For over 25 years he was a feature act with the Shrine Merrymakers as well as performing at local clubs and lodges. He was a member of various Masonic bodies, the Society of American Magicians, The Academy of Magical Arts and Sciences and the Houdini Club of Wisconsin. Although not a member of the I.B.M. he was a big supporter and frequent performer on the local club shows. He was also an early and avid attendee at Abbott's Magic Get-Togethers.
According to magazine reports, Schreiber had a very large collection of magic and theater in his home. During a June 1950 visit to Minneapolis by Jay and Francis Marshall, Francis wrote, "If there is anything in magic that Bill doesn't have in that basement theater of his, we couldn't name it." This included lovely bound volumes of magic magazines which he bound himself at his company.
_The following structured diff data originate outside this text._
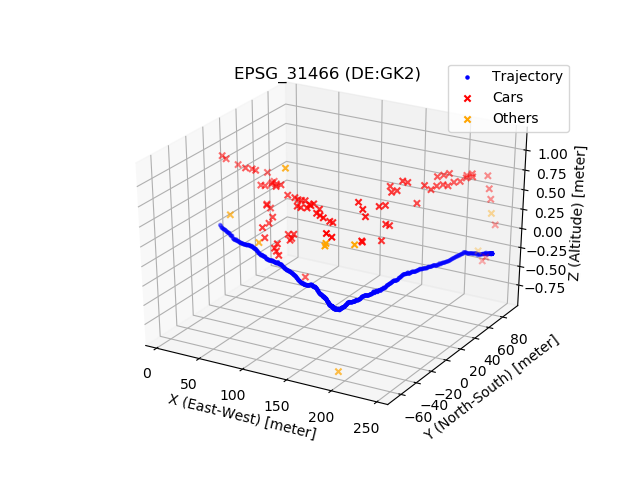
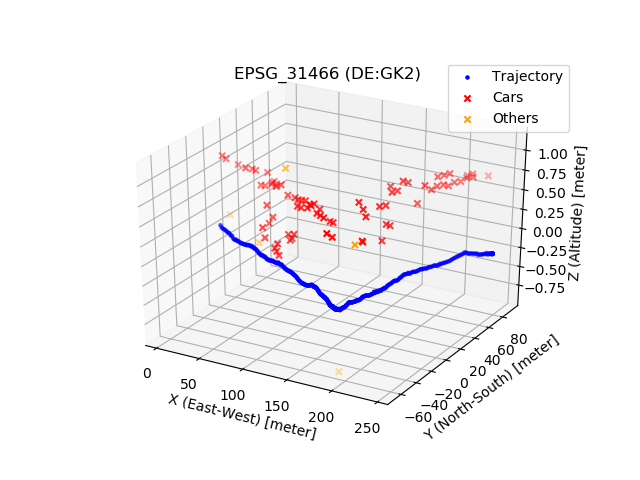
some updated

diff --git a/kitti/3dm/3dm_poses.py b/kitti/3dm/3dm_poses.py
@@ -48,6 +48,7 @@ def main():
     parser.add_argument('--pose_file', default='frame_trajectory.txt', help='pose file')
     parser.add_argument('--transform_file', default='umeyama.txt', help='transfom matrix file')
     parser.add_argument('--output_dir', default='outputs', help='label file')
+    parser.add_argument('--exclude_objects', type=int, nargs='+', default=None, help='moving objects to exclude')
     args = parser.parse_args()
     # args = parser.parse_args(args=[])
     logger.info(json.dumps(args.__dict__, indent=2))
@@ -154,6 +155,9 @@ def main():
         location = list(map(lambda x: float(x), cols[13:16]))
 
         if object_type == "DontCare":
+            continue
+
+        if track_id in args.exclude_objects:
             continue
 
         left, top, right, bottom = bbox
@@ -306,11 +310,11 @@ def main():
     ax.scatter(traj[:, 0], traj[:, 1], -traj[:, 2], c='blue', marker='.')
     ax.scatter(cars[:, 0], cars[:, 1], -cars[:, 2], c='red', marker='x')
     ax.scatter(not_cars[:, 0], not_cars[:, 1], -not_cars[:, 2], c='orange', marker='x')
-    ax.set_xlabel('X (East-West)')
-    ax.set_ylabel('Y (North-South)')
-    ax.set_zlabel('Z (Altitude)')
-    plt.title("EPSG_%s" % 31466)
-    plt.legend(['Trajectory', 'Cars', 'Not Cars'], loc="best")
+    ax.set_xlabel('X (East-West) [meter]')
+    ax.set_ylabel('Y (North-South) [meter]')
+    ax.set_zlabel('Z (Altitude) [meter]')
+    plt.title("EPSG_%s (DE:GK2)" % 31466)
+    plt.legend(['Trajectory', 'Cars', 'Others'], loc="best")
     plt.savefig("result-3dm_poses-3d.png")
     plt.show()
     plt.close()
@@ -320,10 +324,10 @@ def main():
     ax.scatter(traj[:, 0], traj[:, 1], c='blue', marker='.')
     ax.scatter(cars[:, 0], cars[:, 1], c='red', marker='x')
     ax.scatter(not_cars[:, 0], not_cars[:, 1], c='orange', marker='x')
-    ax.set_xlabel('X (East-West)')
-    ax.set_ylabel('Y (North-South)')
-    plt.title("EPSG_%s" % 31466)
-    plt.legend(['Trajectory', 'Cars', 'Not Cars'], loc="best")
+    ax.set_xlabel('X (East-West) [meter]')
+    ax.set_ylabel('Y (North-South) [meter]')
+    plt.title("EPSG_%s (DE:GK2)" % 31466)
+    plt.legend(['Trajectory', 'Cars', 'Others'], loc="best")
     plt.savefig("result-3dm_poses-xy.png")
     plt.show()
     plt.close()
@@ -333,10 +337,10 @@ def main():
     ax.scatter(traj[:, 0], -traj[:, 2], c='blue', marker='.')
     ax.scatter(cars[:, 0], -cars[:, 2], c='red', marker='x')
     ax.scatter(not_cars[:, 0], -not_cars[:, 2], c='orange', marker='x')
-    ax.set_xlabel('X (East-West)')
-    ax.set_ylabel('Z (Altitude)')
-    plt.title("EPSG_%s" % 31466)
-    plt.legend(['Trajectory', 'Cars', 'Not Cars'], loc="best")
+    ax.set_xlabel('X (East-West) [meter]')
+    ax.set_ylabel('Z (Altitude) [meter]')
+    plt.title("EPSG_%s (DE:GK2)" % 31466)
+    plt.legend(['Trajectory', 'Cars', 'Others'], loc="best")
     plt.savefig("result-3dm_poses-xz.png")
     plt.show()
     plt.close()

diff --git a/kitti/3dm/plot_umeyama3d.py b/kitti/3dm/plot_umeyama3d.py
@@ -80,7 +80,7 @@ def align_umeyama(model, data, known_scale=False, yaw_only=False):
     return s, R, t
 
 
-def plot_trajectory(gt, est, epsg=3857):
+def plot_trajectory(gt, est, epsg=3857, camera_height=1.65):
 
     fig = plt.figure()
     ax = fig.add_subplot(111, projection='3d')
@@ -143,7 +143,7 @@ def plot_trajectory(gt, est, epsg=3857):
 
     for i, gt_p in enumerate(gt):
         # (lan, lon, alt) -> (lon, lan, alt)
-        x, y, z = pyproj.transform(trans_from, trans_to, gt_p[1], gt_p[0], gt_p[2])
+        x, y, z = pyproj.transform(trans_from, trans_to, gt_p[1], gt_p[0], gt_p[2] + camera_height)
         if i == 0:
             init_x, init_y, init_z = (x, y, z)
         gt_trans.append((x - init_x, y - init_y, z - init_z))
@@ -221,6 +221,7 @@ def main():
     parser = argparse.ArgumentParser(description='umeyama alignment')
     parser.add_argument('--gt',  default='gt.txt',  help='ground truth potions (.txt)')
     parser.add_argument('--est', default='est.txt', help='estimated potions (.txt)')
+    parser.add_argument('--camera_height', default=1.65, help='camera height')
     args = parser.parse_args()
     # args = parser.parse_args(args=[])
     logger.info(json.dumps(args.__dict__, indent=2))
@@ -243,8 +244,8 @@ def main():
         cols = line.strip().split(' ')
         est.append([float(x) for x in cols[:3]])    # (x, y, z)
 
-    # U, scale = plot_trajectory(gt, est, epsg=3857)    # EPSG  3857: 球面メルカトル図法
-    U, scale = plot_trajectory(gt, est, epsg=31466)     # EPSG 31466: DE:ガウスクルーガー, GK 2
+    # U, scale = plot_trajectory(gt, est, epsg=3857, camera_height=args.camera_height)  # EPSG  3857: 球面メルカトル図法
+    U, scale = plot_trajectory(gt, est, epsg=31466, camera_height=args.camera_height)   # EPSG 31466: DE:ガウスクルーガー, GK 2
 
     print(
         "R[0,0] R[0,1] R[0,2] t[0] "

diff --git a/kitti/3dm/README.md b/kitti/3dm/README.md
@@ -10,7 +10,7 @@ This example code is a OpenCV example code for Visual SLAM.
 - [ORB_SLAM2](https://github.com/raulmur/ORB_SLAM2)
 
 In addition, please add the project folder to PYTHONPATH and `conca install` the following packages:
-- `cv2`
+- `cv2`z
 - `scipy`
 - `matplotlib`
 - `pyproj`
@@ -127,7 +127,14 @@ datasets/data_tracking/sequences/01
 cat datasets/data_tracking/data_tracking_oxts/training/oxts/0001.txt | cut -d " " -f 1-3 > outputs/gt-trajectory-0001.txt
 cat outputs/frameTrajectory.txt | cut -d " " -f 2-4 > outputs/est-trajectory-0001.txt
 python plot_umeyama3d.py --gt outputs/gt-trajectory-0001.txt --est outputs/est-trajectory-0001.txt > outputs/umeyama.txt
-
+2020-03-08 18:12:13,027 - main - INFO - {
+  "gt": "outputs/gt-trajectory-0001.txt",
+  "est": "outputs/est-trajectory-0001.txt",
+  "camera_height": 1.65
+}
+```
+```
+cat outputs/umeyama.txt
 R[0,0] R[0,1] R[0,2] t[0] R[1,0] R[1,1] R[1,2] t[1] R[2,0] R[2,1] R[2,2] t[2] s
 -0.261392 0.027647 0.964837 4.624747 -0.962645 0.065678 -0.262680 -1.049018 -0.070631 -0.997458 0.009446 -0.087966 21.330576
 ```
@@ -148,7 +155,24 @@ python 3dm_poses.py \
 --calib_file datasets/data_tracking/data_tracking_calib/training/calib/0001.txt \
 --pose_file outputs/frameTrajectory.txt \
 --transform_file outputs/umeyama.txt \
+--exclude_objects 8 12 44 45 81 82 83 84 86 87 88 96 \
 | tee outputs/result-3dm_poses.txt
+
+2020-03-08 18:49:34,255 - main - INFO - {
+  "label_file": "datasets/data_tracking/data_tracking_label_2/training/label_02/0001.txt",
+  "calib_file": "datasets/data_tracking/data_tracking_calib/training/calib/0001.txt",
+  "pose_file": "outputs/frameTrajectory.txt",
+  "transform_file": "outputs/umeyama.txt",
+  "output_dir": "outputs",
+  "exclude_objects": [ 8, 12, 44, 45, 81, 82, 83, 84, 86, 87, 88, 96 ]
+}
+2020-03-08 18:49:34,256 - main - INFO - --- K ----------
+2020-03-08 18:49:34,256 - main - INFO - [[721.5377   0.     609.5593]
+ [  0.     721.5377 172.854 ]
+ [  0.       0.       1.    ]]
+2020-03-08 18:49:34,256 - main - INFO - --- dist_coef ----------
+2020-03-08 18:49:34,256 - main - INFO - [[0. 0. 0. 0. 0.]]
+:
 ```
 
 - Experiment’s results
According to one report, Schreiber must have levitated the famous actress and TV star Arlene Dahl, although it must have been when she was a youngster as her pay was only $5.00. The article noted she likely wouldn't admit to the levitation if asked at the time.
Throughout the early 1940s he appeared both as himself as as "Chin Low, Chinese Magician," a portrayal of Asian magicians that many consider inappropriate today, but which was in great fashion years ago. In February 1946 he sent a the TOPS Magazine, a photo of a 24-sheet billboard announcing his appearance in Winnepeg. It was likely a billboard for the Shrine show and not his personal billboard. In 1942 he registered for the draft as World War got underway. At the age of 57 it is unlikely he served.
Schreiber died January 22, 1957 at the age of 71. Obituaries appeared in The Linking Ring and TOPS Magazine and remarks about him were glowing. In TOPS they wrote, "Magicdom lost an enthusiastic devotee in the passing of William G. Schreiber. Known to many Magicians all over the country for his bubbling personality will be missed at the various magic conclaves he was wont to attend. Particularly will this be true of the Abbott Get-Togethers where he was one of the "regulars."
In The Linking Ring, a friend, noted, "many magicians will remember him for his shirt and cap made of playing cards and mouth organ, string of dollar bills with uncutting scizzors, three-foot long stocking pocketbook and his work at conventions when called upon." A one-column feature on his passing appeared in the Minneapolis Star-Tribune.
Survivors included his wife Selma, three daughters and four brothers. After his death, his entire magic collection was purchased and put up for sale by Bert Forsythe who operated The Magic Center magic shop at 1411 West Lake Street. He placed an ad to this effect in The Linking Ring.